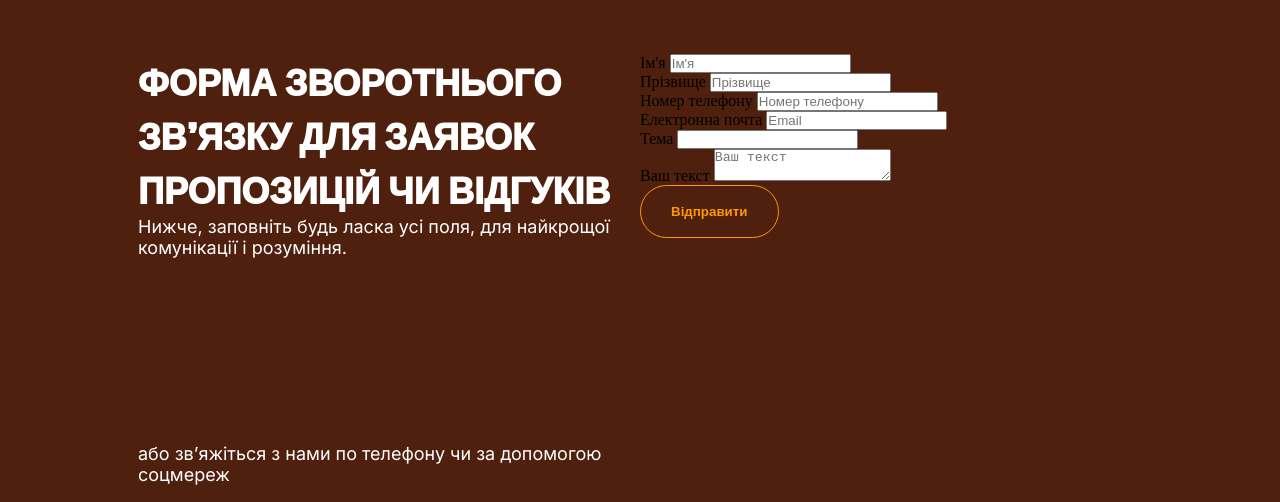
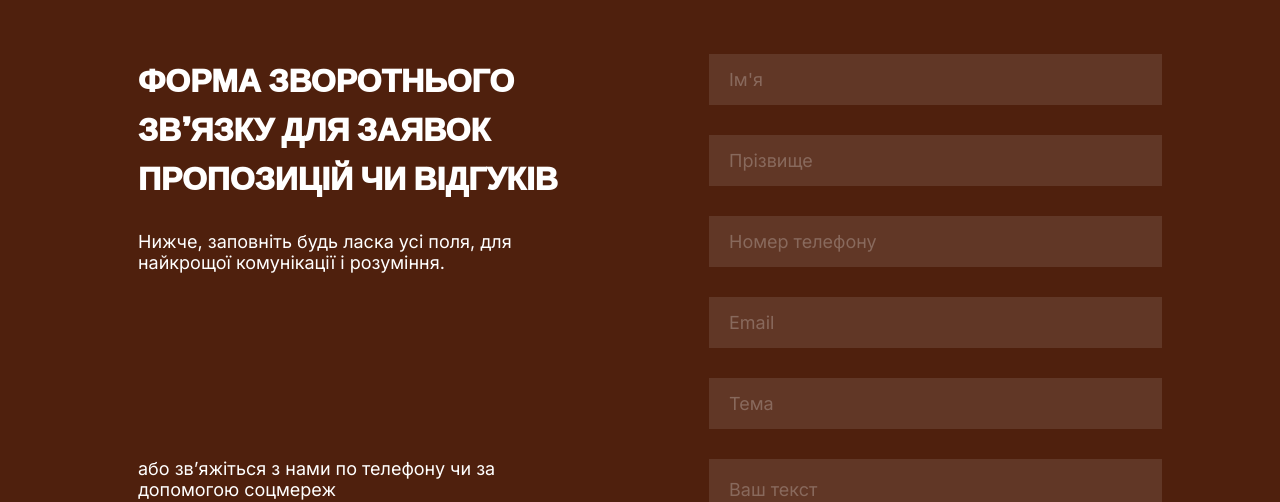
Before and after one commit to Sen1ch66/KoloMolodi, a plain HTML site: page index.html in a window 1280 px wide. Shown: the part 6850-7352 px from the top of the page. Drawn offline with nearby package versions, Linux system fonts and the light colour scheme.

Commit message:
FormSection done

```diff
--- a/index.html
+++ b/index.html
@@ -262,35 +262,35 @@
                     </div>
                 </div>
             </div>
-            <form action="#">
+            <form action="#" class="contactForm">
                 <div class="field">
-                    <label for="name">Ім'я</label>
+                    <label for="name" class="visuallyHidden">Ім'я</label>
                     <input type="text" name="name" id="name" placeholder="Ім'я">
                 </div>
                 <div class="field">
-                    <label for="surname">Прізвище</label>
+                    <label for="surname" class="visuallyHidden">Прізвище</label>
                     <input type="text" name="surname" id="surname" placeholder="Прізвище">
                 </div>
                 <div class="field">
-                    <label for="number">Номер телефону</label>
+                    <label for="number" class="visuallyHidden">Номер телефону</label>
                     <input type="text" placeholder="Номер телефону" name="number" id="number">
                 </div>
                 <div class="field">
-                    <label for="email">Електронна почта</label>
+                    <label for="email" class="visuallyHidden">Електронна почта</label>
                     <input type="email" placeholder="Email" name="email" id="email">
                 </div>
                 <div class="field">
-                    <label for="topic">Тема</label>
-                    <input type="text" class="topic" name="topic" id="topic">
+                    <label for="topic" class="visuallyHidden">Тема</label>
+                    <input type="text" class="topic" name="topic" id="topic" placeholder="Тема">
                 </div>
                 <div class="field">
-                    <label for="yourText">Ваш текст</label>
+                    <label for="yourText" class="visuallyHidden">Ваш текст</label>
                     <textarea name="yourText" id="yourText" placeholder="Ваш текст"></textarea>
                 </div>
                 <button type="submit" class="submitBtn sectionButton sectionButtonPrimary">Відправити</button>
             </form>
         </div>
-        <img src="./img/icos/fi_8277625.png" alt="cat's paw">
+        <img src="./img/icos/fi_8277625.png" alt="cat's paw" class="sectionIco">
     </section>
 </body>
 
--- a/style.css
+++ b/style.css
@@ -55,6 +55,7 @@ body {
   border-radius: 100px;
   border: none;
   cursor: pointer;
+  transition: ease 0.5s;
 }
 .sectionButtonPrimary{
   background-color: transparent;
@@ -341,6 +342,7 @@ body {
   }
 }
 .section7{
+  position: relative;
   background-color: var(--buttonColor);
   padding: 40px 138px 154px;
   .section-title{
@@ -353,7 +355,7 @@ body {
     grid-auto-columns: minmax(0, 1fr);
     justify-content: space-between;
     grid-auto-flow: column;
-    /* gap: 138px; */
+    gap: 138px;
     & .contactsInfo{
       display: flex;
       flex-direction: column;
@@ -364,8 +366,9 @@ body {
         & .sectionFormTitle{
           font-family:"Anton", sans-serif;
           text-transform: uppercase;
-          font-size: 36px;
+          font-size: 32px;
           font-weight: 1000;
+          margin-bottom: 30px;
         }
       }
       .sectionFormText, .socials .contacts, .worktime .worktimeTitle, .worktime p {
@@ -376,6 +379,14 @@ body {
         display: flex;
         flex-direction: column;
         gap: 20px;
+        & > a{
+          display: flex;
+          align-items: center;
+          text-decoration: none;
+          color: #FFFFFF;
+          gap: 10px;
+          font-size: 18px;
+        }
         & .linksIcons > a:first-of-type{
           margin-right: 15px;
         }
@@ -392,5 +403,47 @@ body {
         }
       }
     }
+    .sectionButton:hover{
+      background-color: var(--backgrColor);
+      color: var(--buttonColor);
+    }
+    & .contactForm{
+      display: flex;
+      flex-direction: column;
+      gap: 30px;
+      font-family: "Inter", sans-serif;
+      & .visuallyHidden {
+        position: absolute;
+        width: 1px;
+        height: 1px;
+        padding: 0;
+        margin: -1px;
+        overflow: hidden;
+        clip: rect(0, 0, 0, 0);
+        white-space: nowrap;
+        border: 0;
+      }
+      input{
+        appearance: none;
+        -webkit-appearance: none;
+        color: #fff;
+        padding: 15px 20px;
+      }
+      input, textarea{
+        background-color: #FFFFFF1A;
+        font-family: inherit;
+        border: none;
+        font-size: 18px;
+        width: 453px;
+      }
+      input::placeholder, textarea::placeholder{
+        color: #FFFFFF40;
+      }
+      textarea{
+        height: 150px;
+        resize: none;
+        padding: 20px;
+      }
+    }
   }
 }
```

════════════════════

→ **What you need to do**:
Would you copy out all the data exactly, without the images?

→ **Problem solution**:
Before and after one commit to Sen1ch66/KoloMolodi, a plain HTML site: page index.html in a window 1280 px wide. Shown: the part 6850-7352 px from the top of the page. Drawn offline with nearby package versions, Linux system fonts and the light colour scheme.

Commit message:
FormSection done

```diff
--- a/index.html
+++ b/index.html
@@ -262,35 +262,35 @@
                     </div>
                 </div>
             </div>
-            <form action="#">
+            <form action="#" class="contactForm">
                 <div class="field">
-                    <label for="name">Ім'я</label>
+                    <label for="name" class="visuallyHidden">Ім'я</label>
                     <input type="text" name="name" id="name" placeholder="Ім'я">
                 </div>
                 <div class="field">
-                    <label for="surname">Прізвище</label>
+                    <label for="surname" class="visuallyHidden">Прізвище</label>
                     <input type="text" name="surname" id="surname" placeholder="Прізвище">
                 </div>
                 <div class="field">
-                    <label for="number">Номер телефону</label>
+                    <label for="number" class="visuallyHidden">Номер телефону</label>
                     <input type="text" placeholder="Номер телефону" name="number" id="number">
                 </div>
                 <div class="field">
-                    <label for="email">Електронна почта</label>
+                    <label for="email" class="visuallyHidden">Електронна почта</label>
                     <input type="email" placeholder="Email" name="email" id="email">
                 </div>
                 <div class="field">
-                    <label for="topic">Тема</label>
-                    <input type="text" class="topic" name="topic" id="topic">
+                    <label for="topic" class="visuallyHidden">Тема</label>
+                    <input type="text" class="topic" name="topic" id="topic" placeholder="Тема">
                 </div>
                 <div class="field">
-                    <label for="yourText">Ваш текст</label>
+                    <label for="yourText" class="visuallyHidden">Ваш текст</label>
                     <textarea name="yourText" id="yourText" placeholder="Ваш текст"></textarea>
                 </div>
                 <button type="submit" class="submitBtn sectionButton sectionButtonPrimary">Відправити</button>
             </form>
         </div>
-        <img src="./img/icos/fi_8277625.png" alt="cat's paw">
+        <img src="./img/icos/fi_8277625.png" alt="cat's paw" class="sectionIco">
     </section>
 </body>
 
--- a/style.css
+++ b/style.css
@@ -55,6 +55,7 @@ body {
   border-radius: 100px;
   border: none;
   cursor: pointer;
+  transition: ease 0.5s;
 }
 .sectionButtonPrimary{
   background-color: transparent;
@@ -341,6 +342,7 @@ body {
   }
 }
 .section7{
+  position: relative;
   background-color: var(--buttonColor);
   padding: 40px 138px 154px;
   .section-title{
@@ -353,7 +355,7 @@ body {
     grid-auto-columns: minmax(0, 1fr);
     justify-content: space-between;
     grid-auto-flow: column;
-    /* gap: 138px; */
+    gap: 138px;
     & .contactsInfo{
       display: flex;
       flex-direction: column;
@@ -364,8 +366,9 @@ body {
         & .sectionFormTitle{
           font-family:"Anton", sans-serif;
           text-transform: uppercase;
-          font-size: 36px;
+          font-size: 32px;
           font-weight: 1000;
+          margin-bottom: 30px;
         }
       }
       .sectionFormText, .socials .contacts, .worktime .worktimeTitle, .worktime p {
@@ -376,6 +379,14 @@ body {
         display: flex;
         flex-direction: column;
         gap: 20px;
+        & > a{
+          display: flex;
+          align-items: center;
+          text-decoration: none;
+          color: #FFFFFF;
+          gap: 10px;
+          font-size: 18px;
+        }
         & .linksIcons > a:first-of-type{
           margin-right: 15px;
         }
@@ -392,5 +403,47 @@ body {
         }
       }
     }
+    .sectionButton:hover{
+      background-color: var(--backgrColor);
+      color: var(--buttonColor);
+    }
+    & .contactForm{
+      display: flex;
+      flex-direction: column;
+      gap: 30px;
+      font-family: "Inter", sans-serif;
+      & .visuallyHidden {
+        position: absolute;
+        width: 1px;
+        height: 1px;
+        padding: 0;
+        margin: -1px;
+        overflow: hidden;
+        clip: rect(0, 0, 0, 0);
+        white-space: nowrap;
+        border: 0;
+      }
+      input{
+        appearance: none;
+        -webkit-appearance: none;
+        color: #fff;
+        padding: 15px 20px;
+      }
+      input, textarea{
+        background-color: #FFFFFF1A;
+        font-family: inherit;
+        border: none;
+        font-size: 18px;
+        width: 453px;
+      }
+      input::placeholder, textarea::placeholder{
+        color: #FFFFFF40;
+      }
+      textarea{
+        height: 150px;
+        resize: none;
+        padding: 20px;
+      }
+    }
   }
 }
```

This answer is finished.